Palermo and Monreale
Palermo was founded by the Phoenicians and once called Ziz, a much better name I think! Its famous for its markets full of fresh fruit and vegetables and fish.
Nearby is Monreale with its famous cathedral and abbey.
Christ Pantocrator (Almighty) in the apse of Monreale cathedral. Made with pure gold this is one of the most beautiful and spectacular churches anywhere.
The Benedictine Abbey is attached to the cathedral . The cloister court is the only part left standing. There are twenty six arches on each side supported by two hundred and twenty eight columns. Theses are all decorated with either mosaics or carving.
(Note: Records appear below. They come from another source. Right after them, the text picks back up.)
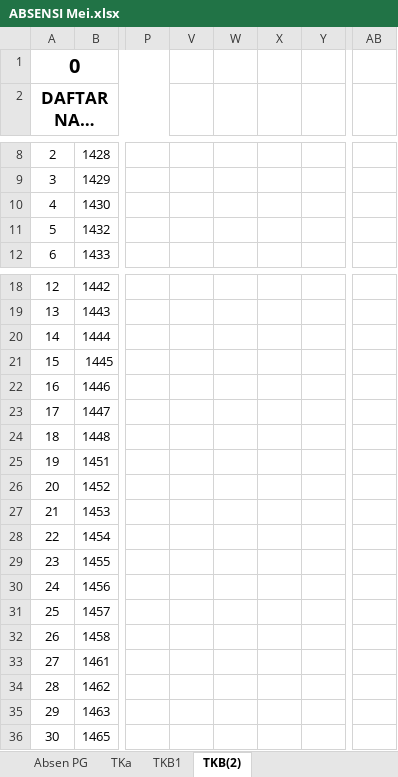
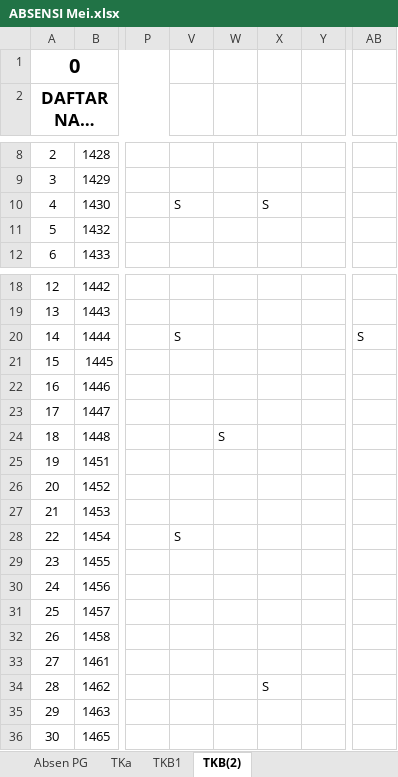
Before and after one commit to yonathan-boop/OPENCODE, an Excel workbook: PC-06/docs/ABSENSI Mei.xlsx, sheet TKB(2), drawn as a sheet; only a part is shown, gaps mark what is left out; long unchanged cells end in …; values as stored, in another font and other column widths than the file's, no borders; the diff names each change by its address in the sheet, - before the commit and + after, or states it on an @@ line.

```diff
--- a/PC-06/docs/ABSENSI Mei.xlsx (sheet TKB(2))
+++ b/PC-06/docs/ABSENSI Mei.xlsx (sheet TKB(2))
-V10: (empty)
+V10: S
-X10: (empty)
+X10: S
-V20: (empty)
+V20: S
-AB20: (empty)
+AB20: S
-W24: (empty)
+W24: S
-V28: (empty)
+V28: S
-X34: (empty)
+X34: S
```
Also changed, not shown: sheet TKa, sheet Absen PG, sheet TKB1, 10 other files.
We had a view of Etna from our hotel as it gently shot red sparks into the night sky. Its one of the most active strato volcanoes and the highest in Europe so its common to see some activity. Its closely monitored and often closed to visitors so we were lucky to have the best of both worlds, able to climb the volcano and see it in action. Etna is 3326 metres high but changes with every eruption from the four summit craters. The Silvestri craters were formed by the 1892 eruption but are no longer active. This is a good place to walk across the lava and explore in safety.